Record extracts ->
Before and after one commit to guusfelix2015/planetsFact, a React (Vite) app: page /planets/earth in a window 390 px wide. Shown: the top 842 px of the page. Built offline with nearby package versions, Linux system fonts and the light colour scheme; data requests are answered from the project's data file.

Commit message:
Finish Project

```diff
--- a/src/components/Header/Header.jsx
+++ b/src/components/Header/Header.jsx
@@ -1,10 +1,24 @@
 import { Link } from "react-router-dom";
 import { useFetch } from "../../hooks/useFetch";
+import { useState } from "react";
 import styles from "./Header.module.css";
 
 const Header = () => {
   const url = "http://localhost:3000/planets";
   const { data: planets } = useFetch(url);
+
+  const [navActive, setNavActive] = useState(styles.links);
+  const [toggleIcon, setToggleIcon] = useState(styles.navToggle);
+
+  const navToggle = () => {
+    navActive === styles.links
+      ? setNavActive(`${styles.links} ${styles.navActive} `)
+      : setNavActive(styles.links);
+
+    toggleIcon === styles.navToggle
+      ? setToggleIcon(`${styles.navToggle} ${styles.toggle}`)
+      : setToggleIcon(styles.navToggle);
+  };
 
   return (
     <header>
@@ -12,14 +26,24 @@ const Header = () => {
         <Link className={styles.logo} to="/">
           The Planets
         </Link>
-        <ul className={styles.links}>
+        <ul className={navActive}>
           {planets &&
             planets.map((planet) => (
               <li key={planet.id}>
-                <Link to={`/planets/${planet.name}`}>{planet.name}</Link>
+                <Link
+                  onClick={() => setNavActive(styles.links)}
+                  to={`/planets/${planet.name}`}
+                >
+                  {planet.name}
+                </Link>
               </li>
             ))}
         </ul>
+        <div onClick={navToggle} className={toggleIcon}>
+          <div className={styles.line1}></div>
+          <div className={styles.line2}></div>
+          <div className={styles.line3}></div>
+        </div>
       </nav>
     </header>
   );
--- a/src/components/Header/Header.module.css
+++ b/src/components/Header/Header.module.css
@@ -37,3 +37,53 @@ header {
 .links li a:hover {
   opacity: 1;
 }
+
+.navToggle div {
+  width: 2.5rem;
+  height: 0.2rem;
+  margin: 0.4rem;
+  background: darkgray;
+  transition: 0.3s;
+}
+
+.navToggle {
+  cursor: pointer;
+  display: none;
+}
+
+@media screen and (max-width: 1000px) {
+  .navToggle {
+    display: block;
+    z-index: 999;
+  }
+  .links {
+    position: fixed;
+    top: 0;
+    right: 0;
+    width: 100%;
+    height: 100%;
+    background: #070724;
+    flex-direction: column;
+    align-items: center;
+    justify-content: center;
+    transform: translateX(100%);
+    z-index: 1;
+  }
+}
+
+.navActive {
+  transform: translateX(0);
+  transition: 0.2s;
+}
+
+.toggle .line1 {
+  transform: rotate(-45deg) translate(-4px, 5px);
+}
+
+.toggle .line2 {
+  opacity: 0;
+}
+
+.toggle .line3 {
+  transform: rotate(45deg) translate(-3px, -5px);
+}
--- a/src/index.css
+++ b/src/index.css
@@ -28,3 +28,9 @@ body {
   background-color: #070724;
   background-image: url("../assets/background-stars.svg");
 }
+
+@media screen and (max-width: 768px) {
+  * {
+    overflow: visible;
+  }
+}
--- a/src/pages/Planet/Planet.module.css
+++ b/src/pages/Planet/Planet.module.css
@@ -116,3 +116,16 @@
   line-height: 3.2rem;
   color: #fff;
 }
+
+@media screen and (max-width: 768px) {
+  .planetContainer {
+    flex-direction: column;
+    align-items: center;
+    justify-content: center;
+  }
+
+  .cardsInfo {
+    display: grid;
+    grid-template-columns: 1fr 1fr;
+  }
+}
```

To do -> Repeat the listing exactly.

Solution to this exercise ->
Before and after one commit to guusfelix2015/planetsFact, a React (Vite) app: page /planets/earth in a window 390 px wide. Shown: the top 842 px of the page. Built offline with nearby package versions, Linux system fonts and the light colour scheme; data requests are answered from the project's data file.

Commit message:
Finish Project

```diff
--- a/src/components/Header/Header.jsx
+++ b/src/components/Header/Header.jsx
@@ -1,10 +1,24 @@
 import { Link } from "react-router-dom";
 import { useFetch } from "../../hooks/useFetch";
+import { useState } from "react";
 import styles from "./Header.module.css";
 
 const Header = () => {
   const url = "http://localhost:3000/planets";
   const { data: planets } = useFetch(url);
+
+  const [navActive, setNavActive] = useState(styles.links);
+  const [toggleIcon, setToggleIcon] = useState(styles.navToggle);
+
+  const navToggle = () => {
+    navActive === styles.links
+      ? setNavActive(`${styles.links} ${styles.navActive} `)
+      : setNavActive(styles.links);
+
+    toggleIcon === styles.navToggle
+      ? setToggleIcon(`${styles.navToggle} ${styles.toggle}`)
+      : setToggleIcon(styles.navToggle);
+  };
 
   return (
     <header>
@@ -12,14 +26,24 @@ const Header = () => {
         <Link className={styles.logo} to="/">
           The Planets
         </Link>
-        <ul className={styles.links}>
+        <ul className={navActive}>
           {planets &&
             planets.map((planet) => (
               <li key={planet.id}>
-                <Link to={`/planets/${planet.name}`}>{planet.name}</Link>
+                <Link
+                  onClick={() => setNavActive(styles.links)}
+                  to={`/planets/${planet.name}`}
+                >
+                  {planet.name}
+                </Link>
               </li>
             ))}
         </ul>
+        <div onClick={navToggle} className={toggleIcon}>
+          <div className={styles.line1}></div>
+          <div className={styles.line2}></div>
+          <div className={styles.line3}></div>
+        </div>
       </nav>
     </header>
   );
--- a/src/components/Header/Header.module.css
+++ b/src/components/Header/Header.module.css
@@ -37,3 +37,53 @@ header {
 .links li a:hover {
   opacity: 1;
 }
+
+.navToggle div {
+  width: 2.5rem;
+  height: 0.2rem;
+  margin: 0.4rem;
+  background: darkgray;
+  transition: 0.3s;
+}
+
+.navToggle {
+  cursor: pointer;
+  display: none;
+}
+
+@media screen and (max-width: 1000px) {
+  .navToggle {
+    display: block;
+    z-index: 999;
+  }
+  .links {
+    position: fixed;
+    top: 0;
+    right: 0;
+    width: 100%;
+    height: 100%;
+    background: #070724;
+    flex-direction: column;
+    align-items: center;
+    justify-content: center;
+    transform: translateX(100%);
+    z-index: 1;
+  }
+}
+
+.navActive {
+  transform: translateX(0);
+  transition: 0.2s;
+}
+
+.toggle .line1 {
+  transform: rotate(-45deg) translate(-4px, 5px);
+}
+
+.toggle .line2 {
+  opacity: 0;
+}
+
+.toggle .line3 {
+  transform: rotate(45deg) translate(-3px, -5px);
+}
--- a/src/index.css
+++ b/src/index.css
@@ -28,3 +28,9 @@ body {
   background-color: #070724;
   background-image: url("../assets/background-stars.svg");
 }
+
+@media screen and (max-width: 768px) {
+  * {
+    overflow: visible;
+  }
+}
--- a/src/pages/Planet/Planet.module.css
+++ b/src/pages/Planet/Planet.module.css
@@ -116,3 +116,16 @@
   line-height: 3.2rem;
   color: #fff;
 }
+
+@media screen and (max-width: 768px) {
+  .planetContainer {
+    flex-direction: column;
+    align-items: center;
+    justify-content: center;
+  }
+
+  .cardsInfo {
+    display: grid;
+    grid-template-columns: 1fr 1fr;
+  }
+}
```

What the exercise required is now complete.